So far, U.S. securities markets have stumbled into 2022. Despite healthy underlying economic growth, the markets have fallen significantly from 2021’s recent highs. They’re struggling to find a bottom amid uncertainty regarding inflation and how the Federal Open Market Committee (the Fed) will mitigate it.
Inflation Is Still Here
Originally thought to be a short-lived inconvenience of waking up the global supply chain一and a consequence of excess stimulus dollars一inflation has proved to be unexpectedly tenacious. It’s now entrenched within wages, housing, energy, and other everyday expenses. Consider the data:
- The Consumer Price Index for All Urban Consumers (CPI-U), a measure of the average price change of a basket of consumer goods over time, rose a staggering 7.0% for the 12 months ending in December 2021—the largest 12-month increase since June 1982.
- The Personal Consumption Expenditures Price Index (PCE), which excludes the more volatile food and energy sectors, also came in at a record-breaking 5.5% for the same period, the greatest 12-month increase since February 1991.
The Coronavirus Pandemic Continues to Impact the U.S. Recovery
To complicate matters, the U.S. economy continues to feel the perpetual whiplash of the novel coronavirus pandemic一with the highly contagious omicron variant providing the most recent head smack. Intermittent changes in guidance, testing protocols, and policies have delayed a comprehensive national reopening and have further spooked millions of workers from returning to work.
What Will the Fed Do & When?
The Fed must act to bring inflation under control sooner than initially scheduled. It’s already accelerated tapering (or decreasing) purchases of government bonds (which adds cash to the economy) from a $15 billion reduction in December to a $30 billion decrease in January. At this rate, tapering would be complete by March 2022一a few months earlier than originally planned. The first rate hike is expected to be in March 2022 and quantitative tightening (selling of the balance sheet) to possibly start by the middle of 2022.
Some would argue that having to scramble at all一regardless of the schedule一is a stumble in itself. “Clearly, inflation has been more persistent than the Fed initially thought and many anticipated. And in hindsight, they should’ve acted sooner,” says our Co-Chief Investment Officer Alex Oxenham. He adds, “Instead, they’re forced to act just as inflation is peaking and growth is beginning to roll over.”
The question for the Fed, then, is a tricky one of timing and degree. It will be difficult to get inflation under control without stifling future growth. In Oxenham’s words, “It’s going to be very challenging for the Fed not to make a policy mistake, especially if inflation pressures persist.”
Our Current Thinking

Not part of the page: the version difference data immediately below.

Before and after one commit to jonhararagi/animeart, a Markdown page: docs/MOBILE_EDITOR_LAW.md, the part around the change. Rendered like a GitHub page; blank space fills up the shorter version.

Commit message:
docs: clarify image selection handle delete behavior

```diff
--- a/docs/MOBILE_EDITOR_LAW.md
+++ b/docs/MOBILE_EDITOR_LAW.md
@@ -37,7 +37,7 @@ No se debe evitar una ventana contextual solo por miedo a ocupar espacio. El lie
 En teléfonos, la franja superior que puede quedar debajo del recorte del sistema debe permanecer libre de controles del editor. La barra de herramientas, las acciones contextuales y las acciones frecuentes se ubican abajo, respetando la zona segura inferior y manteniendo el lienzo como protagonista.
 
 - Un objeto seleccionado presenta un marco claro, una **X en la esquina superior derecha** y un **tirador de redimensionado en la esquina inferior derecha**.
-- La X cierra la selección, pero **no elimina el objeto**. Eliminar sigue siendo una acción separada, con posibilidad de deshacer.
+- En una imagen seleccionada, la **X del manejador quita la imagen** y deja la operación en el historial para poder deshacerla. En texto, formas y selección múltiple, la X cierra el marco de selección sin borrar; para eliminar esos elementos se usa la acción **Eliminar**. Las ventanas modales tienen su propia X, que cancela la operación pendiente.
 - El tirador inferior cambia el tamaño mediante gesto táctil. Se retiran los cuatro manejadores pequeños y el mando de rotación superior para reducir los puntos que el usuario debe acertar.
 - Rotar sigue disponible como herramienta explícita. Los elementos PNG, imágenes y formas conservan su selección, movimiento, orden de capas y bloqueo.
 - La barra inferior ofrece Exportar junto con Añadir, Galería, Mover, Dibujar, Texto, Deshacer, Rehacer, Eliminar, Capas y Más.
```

While we feel the Fed is behind the curve on inflation, we also think it’s too early to determine the magnitude or exact pace of intervention that’s needed. We believe inflation is in the process of peaking, with disinflation (declining inflation and growth) on the way. However, more economic data and Fed guidance is required to determine long- and short-term economic impacts.

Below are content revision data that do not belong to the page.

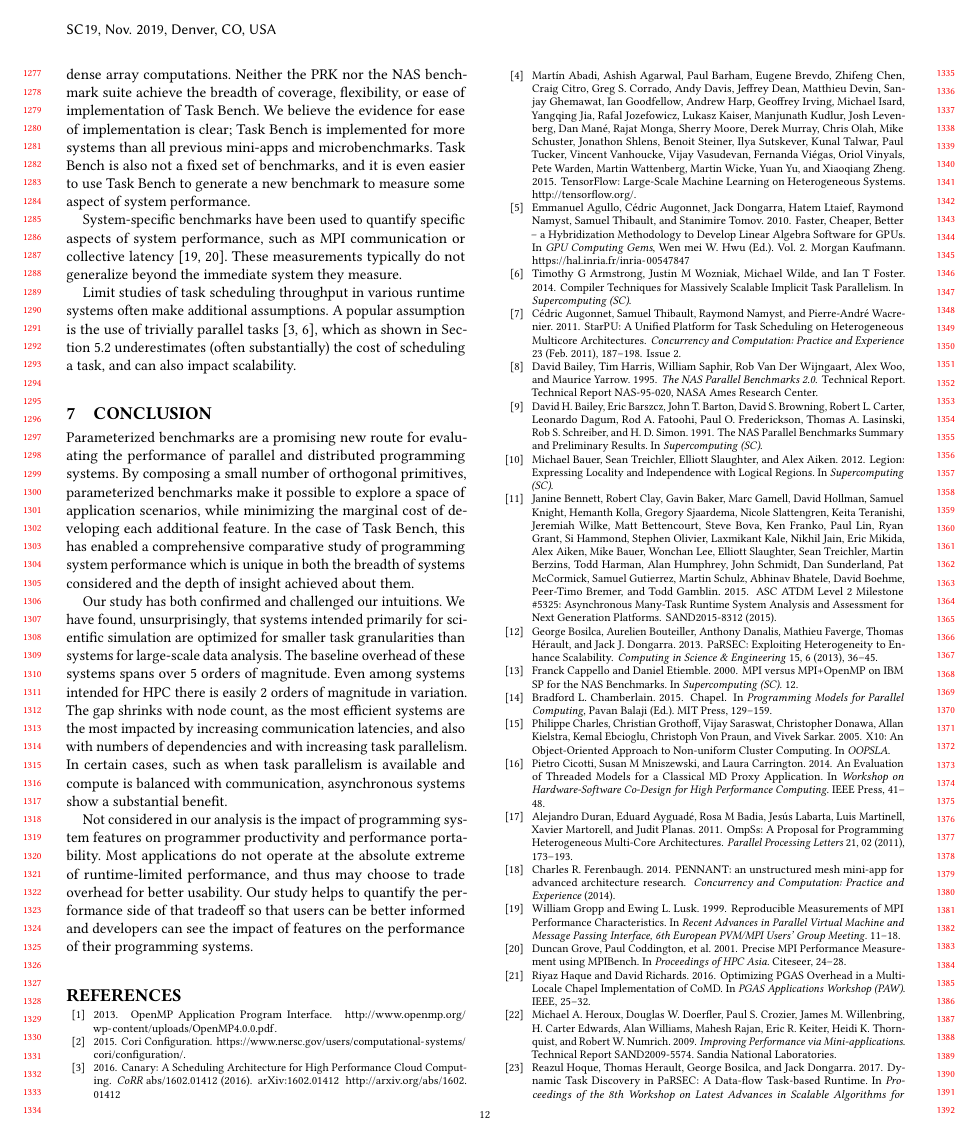
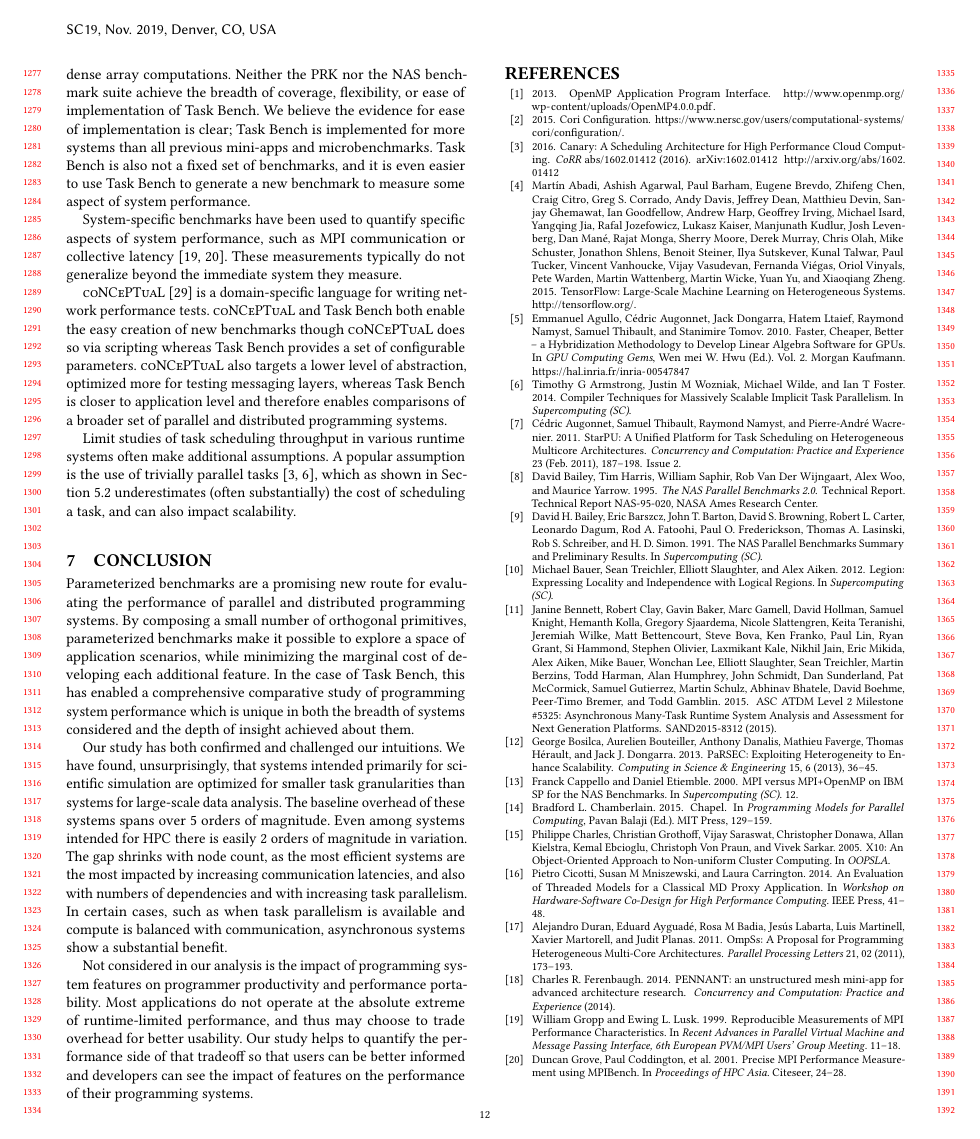
Before and after one commit to elliottslaughter/task-bench-paper, a LaTeX paper (task_bench.tex, which reads 6_related.tex): page 12 of 13. Compiled offline with pdfLaTeX.

Commit message:
Add Conceptual to related work.

```diff
--- a/6_related.tex
+++ b/6_related.tex
@@ -71,6 +71,16 @@ of system performance, such as MPI communication or collective
 latency~\cite{MPPTest99, MPIBench01}. These measurements typically do
 not generalize beyond the immediate system they measure.
 
+\textsc{coNCePTuaL}~\cite{Conceptual07} is a domain-specific language
+for writing network performance tests. \textsc{coNCePTuaL} and Task
+Bench both enable the easy creation of new benchmarks though
+\textsc{coNCePTuaL} does so via scripting whereas Task Bench provides
+a set of configurable parameters. \textsc{coNCePTuaL} also targets a
+lower level of abstraction, optimized more for testing messaging
+layers, whereas Task Bench is closer to application level and
+therefore enables comparisons of a broader set of parallel and
+distributed programming systems.
+
 Limit studies of task scheduling throughput in various runtime systems
 often make additional assumptions. A popular assumption is the use of
 trivially parallel tasks~\cite{Canary16, Armstrong14}, which as shown
```
Also changed, not shown: bibliography.bib (+11 -0 lines).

For now, we’ll continue to position our portfolios carefully, anticipating that the Fed will likely raise rates sooner than projected. To that end, we’ve focused on maintaining balanced portfolios across sector, factor, and style allocations. The coronavirus pandemic has also wreaked havoc with traditional economic cycles. Pivots within the portfolios are happening more quickly and decisively than ever. As always, we’ll continue to rely on our disciplined investment approach that’s served our clients well across past market cycles.
Once the Fed’s plans for tapering and quantitative tightening become more apparent, a reevaluation of portfolio strategies and necessary accommodations will follow. Stay tuned.
To find out more, contact Hilton today.